_Exercise details_
The word "SiteListActivity" may appear in some lines of the data; copy every such line.

(Saved data entries)
=======

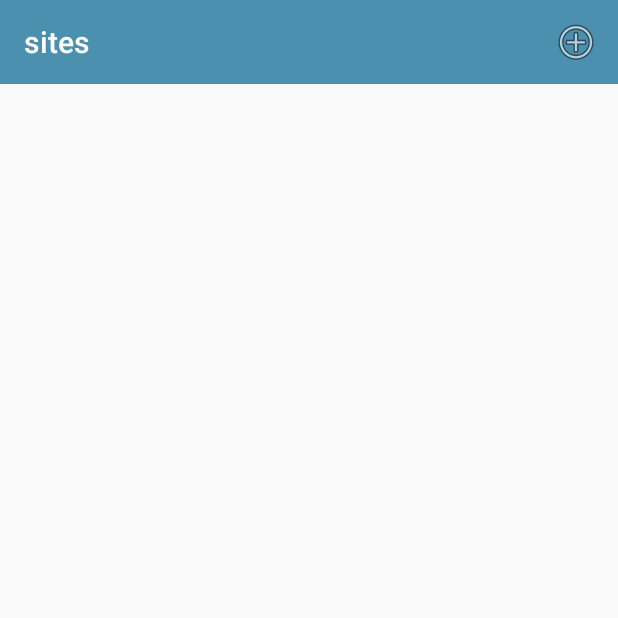
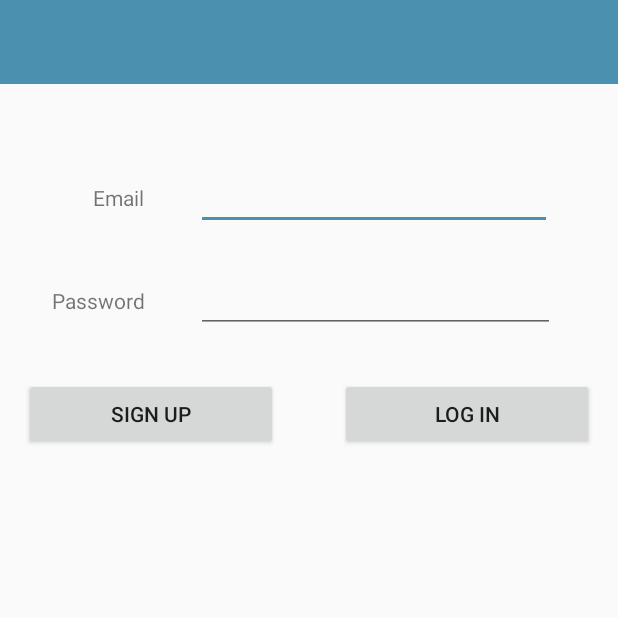
Before and after one commit to MasiSchneider/KAPK_archeological_sites, an Android app: the screen it shows after launch (SiteListActivity before the commit, LoginAcitivity after it), on a phone screen of 412 x 824 dp, the top half of it. Run offline under Robolectric (Android 15) with nearby library versions, the phone set to English and light mode, and no system bars; 1 statement that could not run was skipped.

Commit message:
V2 - Additional Features: Signup/Login, User Persistence (JSON), Logout

```diff
--- a/app/src/main/java/org/wit/sites/activities/SiteListActivity.kt
+++ b/app/src/main/java/org/wit/sites/activities/SiteListActivity.kt
@@ -11,6 +11,7 @@ import org.jetbrains.anko.intentFor
 
 import org.jetbrains.anko.startActivityForResult
 import org.wit.sites.R
+import org.wit.sites.activities.login.LoginAcitivity
 import org.wit.sites.main.MainApp
 import org.wit.sites.models.SiteModel
 
@@ -23,7 +24,7 @@ class SiteListActivity : AppCompatActivity(), SiteListener {
         setContentView(R.layout.activity_site_list)
         app = application as MainApp
 
-        toolbar.title = title
+        toolbar.title = "${title}: ${app.user.email}"
         setSupportActionBar(toolbar)
 
         val layoutManager = LinearLayoutManager(this)
@@ -39,6 +40,8 @@ class SiteListActivity : AppCompatActivity(), SiteListener {
     override fun onOptionsItemSelected(item: MenuItem): Boolean {
         when (item.itemId) {
             R.id.item_add -> startActivityForResult<SiteActivity>(0)
+            R.id.item_settings -> startActivityForResult<SettingsActivity>(0)
+            R.id.item_logout -> startActivityForResult<LoginAcitivity>(0)
         }
         return super.onOptionsItemSelected(item)
     }
--- a/app/src/main/java/org/wit/sites/activities/SplashActivity.kt
+++ b/app/src/main/java/org/wit/sites/activities/SplashActivity.kt
@@ -8,6 +8,7 @@ import kotlinx.android.synthetic.main.activity_splash.*
 import org.jetbrains.anko.doAsync
 import org.jetbrains.anko.uiThread
 import org.wit.sites.R
+import org.wit.sites.activities.login.LoginAcitivity
 import java.util.*
 
 
@@ -20,7 +21,7 @@ class SplashActivity : AppCompatActivity() {
             override fun onTick(millisUntilFinished: Long) {
             }
             override fun onFinish() {
-                startActivity(Intent(applicationContext, SiteListActivity::class.java))
+                startActivity(Intent(applicationContext, LoginAcitivity::class.java))
             }
         }.start()
     }
--- /dev/null
+++ b/app/src/main/java/org/wit/sites/activities/login/LoginAcitivity.kt
@@ -0,0 +1,68 @@
+package org.wit.sites.activities.login
+
+import android.os.Bundle
+import android.view.View
+import androidx.appcompat.app.AppCompatActivity
+import kotlinx.android.synthetic.main.activity_login.*
+import org.jetbrains.anko.AnkoLogger
+import org.jetbrains.anko.startActivityForResult
+import org.jetbrains.anko.toast
+import org.wit.sites.R
+import org.wit.sites.activities.SiteListActivity
+import org.wit.sites.main.MainApp
+import org.wit.sites.models.UserModel
+import org.wit.sites.models.UserStore
+import org.wit.sites.models.json.users.UserJSONStore
+
+class LoginAcitivity : AppCompatActivity(), AnkoLogger {
+    lateinit var app: MainApp
+    lateinit var users: UserJSONStore
+
+    override fun onCreate(savedInstanceState: Bundle?) {
+        super.onCreate(savedInstanceState)
+        setContentView(R.layout.activity_login)
+        progressBar.visibility = View.GONE
+
+        app = application as MainApp
+        users = UserJSONStore(applicationContext)
+
+        signUp.setOnClickListener {
+            if (email.text.toString() == "" || password.text.toString() == "") {
+                toast("Please provide email + password")
+            } else {
+                var user = UserModel()
+                user.email = email.text.toString()
+                user.password = password.text.toString()
+                user = users.create(user)
+                if(user.id != 0L)
+                {
+                    app.user = user
+                    startActivityForResult<SiteListActivity>(0)
+                }
+                else
+                    toast("Email already in use")
+            }
+        }
+
+        logIn.setOnClickListener {
+            val email = email.text.toString()
+            val password = password.text.toString()
+            if (email == "" || password == "") {
+                toast("Please provide email + password")
+            }
+            else {
+                var foundUser=users.findByEmailPassword(email, password)
+                if(foundUser==null)
+                    toast("Authentification failed")
+                else
+                {
+                    app.user = foundUser
+                    startActivityForResult<SiteListActivity>(0)
+                }
+
+            }
+        }
+    }
+
+
+}
--- a/app/src/main/java/org/wit/sites/models/SiteModel.kt
+++ b/app/src/main/java/org/wit/sites/models/SiteModel.kt
@@ -7,6 +7,7 @@ import java.util.*
 @Parcelize
 data class SiteModel(var id: Long = 0,
                      var fbId: String = "",
+                     var jsonId: String = "",
                      var title: String = "",
                      var description: String = "",
                      var image1: String = "",
--- /dev/null
+++ b/app/src/main/java/org/wit/sites/models/UserStore.kt
@@ -0,0 +1,9 @@
+package org.wit.sites.models
+
+interface UserStore {
+    fun create(user: UserModel) : UserModel
+    fun changeEmail(id: Long, email: String)
+    fun changePassword(id: Long, password: String)
+    fun findById(id:Long) : UserModel?
+    fun findByEmailPassword(username: String, password: String) : UserModel?
+}
--- a/app/src/main/java/org/wit/sites/models/json/SiteJSONStore.kt
+++ b/app/src/main/java/org/wit/sites/models/json/sites/SiteJSONStore.kt
@@ -1,4 +1,4 @@
-package org.wit.sites.models.json
+package org.wit.sites.models.json.sites
 
 import android.content.Context
 import com.google.gson.Gson
--- /dev/null
+++ b/app/src/main/res/layout/activity_login.xml
@@ -0,0 +1,131 @@
+<?xml version="1.0" encoding="utf-8"?>
+<androidx.constraintlayout.widget.ConstraintLayout
+    xmlns:android="http://schemas.android.com/apk/res/android"
+    xmlns:app="http://schemas.android.com/apk/res-auto"
+    xmlns:tools="http://schemas.android.com/tools"
+    android:layout_width="match_parent"
+    android:layout_height="match_parent"
+    tools:context="org.wit.sites.activities.login.LoginAcitivity">
+
+    <com.google.android.material.appbar.AppBarLayout
+        android:id="@+id/appBarLayout"
+        android:layout_width="match_parent"
+        android:layout_height="wrap_content"
+        app:layout_constraintTop_toTopOf="parent"
+        android:background="@color/colorAccent"
+        android:fitsSystemWindows="true"
+        app:elevation="0dip"
+        app:theme="@style/ThemeOverlay.AppCompat.Dark.ActionBar">
+
+        <androidx.appcompat.widget.Toolbar
+            android:id="@+id/toolbar"
+            android:layout_width="match_parent"
+            android:layout_height="wrap_content"
+            app:titleTextColor="@color/colorPrimary" />
+
+    </com.google.android.material.appbar.AppBarLayout>
+
+    <androidx.constraintlayout.widget.ConstraintLayout
+        android:layout_width="match_parent"
+        android:layout_height="match_parent"
+        android:layout_marginStart="8dp"
+        android:layout_marginEnd="8dp"
+        android:layout_marginBottom="16dp"
+        app:layout_constraintBottom_toBottomOf="parent"
+        app:layout_constraintEnd_toEndOf="parent"
+        app:layout_constraintHorizontal_bias="0.0"
+        app:layout_constraintStart_toStartOf="parent"
+        app:layout_constraintTop_toTopOf="parent"
+        app:layout_constraintVertical_bias="0.0">
+
+
+        <EditText
+            android:id="@+id/email"
+            android:layout_width="237dp"
+            android:layout_height="wrap_content"
+            android:layout_marginStart="8dp"
+            android:layout_marginTop="108dp"
+            android:layout_marginEnd="36dp"
+            android:ems="10"
+            android:inputType="textEmailAddress"
+            app:layout_constraintEnd_toEndOf="parent"
+            app:layout_constraintHorizontal_bias="1.0"
+            app:layout_constraintStart_toEndOf="@+id/textView"
+            app:layout_constraintTop_toTopOf="parent" />
+
+        <TextView
+            android:id="@+id/textView"
+            android:layout_width="72dp"
+            android:layout_height="23dp"
+            android:layout_marginStart="16dp"
+            android:text="Email"
+            android:textAlignment="textEnd"
+            app:layout_constraintBaseline_toBaselineOf="@+id/email"
+            app:layout_constraintStart_toStartOf="parent" />
+
+        <EditText
+            android:id="@+id/password"
+            android:layout_width="239dp"
+            android:layout_height="wrap_content"
+            android:layout_marginTop="8dp"
+            android:ems="10"
+            android:inputType="textPassword"
+            app:layout_constraintBottom_toBottomOf="parent"
+            app:layout_constraintEnd_toEndOf="@+id/email"
+            app:layout_constraintHorizontal_bias="0.0"
+            app:layout_constraintStart_toStartOf="@+id/email"
+            app:layout_constraintTop_toBottomOf="@+id/email"
+            app:layout_constraintVertical_bias="0.026" />
+
+        <TextView
+            android:id="@+id/textView2"
+            android:layout_width="70dp"
+            android:layout_height="29dp"
+            android:text="Password"
+            android:textAlignment="textEnd"
+            app:layout_constraintBaseline_toBaselineOf="@+id/password"
+            app:layout_constraintEnd_toEndOf="@+id/textView"
+            app:layout_constraintHorizontal_bias="1.0"
+            app:layout_constraintStart_toStartOf="@+id/textView" />
+
+        <Button
+            android:id="@+id/signUp"
+            android:layout_width="169dp"
+            android:layout_height="wrap_content"
+            android:layout_marginStart="8dp"
+            android:layout_marginTop="32dp"
+            android:text="Sign Up"
+            app:layout_constraintStart_toStartOf="parent"
+            app:layout_constraintTop_toBottomOf="@+id/textView2" />
+
+        <Button
+            android:id="@+id/logIn"
+            android:layout_width="169dp"
+            android:layout_height="wrap_content"
+            android:layout_marginStart="8dp"
+            android:layout_marginTop="8dp"
+            android:layout_marginEnd="8dp"
+            android:text="Log In"
+            app:layout_constraintBottom_toBottomOf="@+id/signUp"
+            app:layout_constraintEnd_toEndOf="parent"
+            app:layout_constraintHorizontal_bias="1.0"
+            app:layout_constraintStart_toEndOf="@+id/signUp"
+            app:layout_constraintTop_toBottomOf="@+id/password"
+            app:layout_constraintVertical_bias="1.0" />
+
+        <ProgressBar
+            android:id="@+id/progressBar"
+            style="@style/Widget.AppCompat.ProgressBar"
+            android:layout_width="196dp"
+            android:layout_height="96dp"
+            android:layout_marginStart="8dp"
+            android:layout_marginTop="8dp"
+            android:layout_marginEnd="8dp"
+            android:layout_marginBottom="8dp"
+            app:layout_constraintBottom_toBottomOf="parent"
+            app:layout_constraintEnd_toEndOf="parent"
+            app:layout_constraintStart_toStartOf="parent"
+            app:layout_constraintTop_toBottomOf="@+id/signUp" />
+    </androidx.constraintlayout.widget.ConstraintLayout>
+
+</androidx.constraintlayout.widget.ConstraintLayout>
--- a/app/src/main/res/values/strings.xml
+++ b/app/src/main/res/values/strings.xml
@@ -3,7 +3,7 @@
     <string name="button_addSite">Add site</string>
     <string name="hint_siteTitle">Site title</string>
     <string name="hint_siteDescription">Description </string>
-    <string name="menu_addSite">Add</string>
+    <string name="menu_addSite">Add Site</string>
     <string name="menu_cancelSite">Cancel</string>
     <string name="menu_deleteSite">Delete</string>
     <string name="menu_saveSite">Save</string>
@@ -16,4 +16,6 @@
     <string name="hint_notes">notes</string>
     <string name="title_activity_map">Map</string>
     <string name="button_setLocation">SET LOCATION</string>
+    <string name="menu_logout">Logout</string>
+    <string name="menu_settings">Settings</string>
 </resources>
```
Also changed, not shown: app/src/main/AndroidManifest.xml (+11 -0 lines), app/src/main/java/org/wit/sites/activities/SettingsActivity.kt (added, +13 -0 lines), app/src/main/java/org/wit/sites/main/MainApp.kt (+6 -3 lines), app/src/main/java/org/wit/sites/models/UserModel.kt (added, +9 -0 lines), app/src/main/java/org/wit/sites/models/json/users/UserJSONStore.kt (added, +85 -0 lines), app/src/main/res/layout/activity_settings.xml (added, +18 -0 lines), app/src/main/res/menu/menu_main.xml (+12 -2 lines).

=======

_The answer_
Before and after one commit to MasiSchneider/KAPK_archeological_sites, an Android app: the screen it shows after launch (SiteListActivity before the commit, LoginAcitivity after it), on a phone screen of 412 x 824 dp, the top half of it. Run offline under Robolectric (Android 15) with nearby library versions, the phone set to English and light mode, and no system bars; 1 statement that could not run was skipped.
--- a/app/src/main/java/org/wit/sites/activities/SiteListActivity.kt
+++ b/app/src/main/java/org/wit/sites/activities/SiteListActivity.kt
@@ -23,7 +24,7 @@ class SiteListActivity : AppCompatActivity(), SiteListener {
@@ -39,6 +40,8 @@ class SiteListActivity : AppCompatActivity(), SiteListener {
-                startActivity(Intent(applicationContext, SiteListActivity::class.java))
+import org.wit.sites.activities.SiteListActivity
+                    startActivityForResult<SiteListActivity>(0)
+                    startActivityForResult<SiteListActivity>(0)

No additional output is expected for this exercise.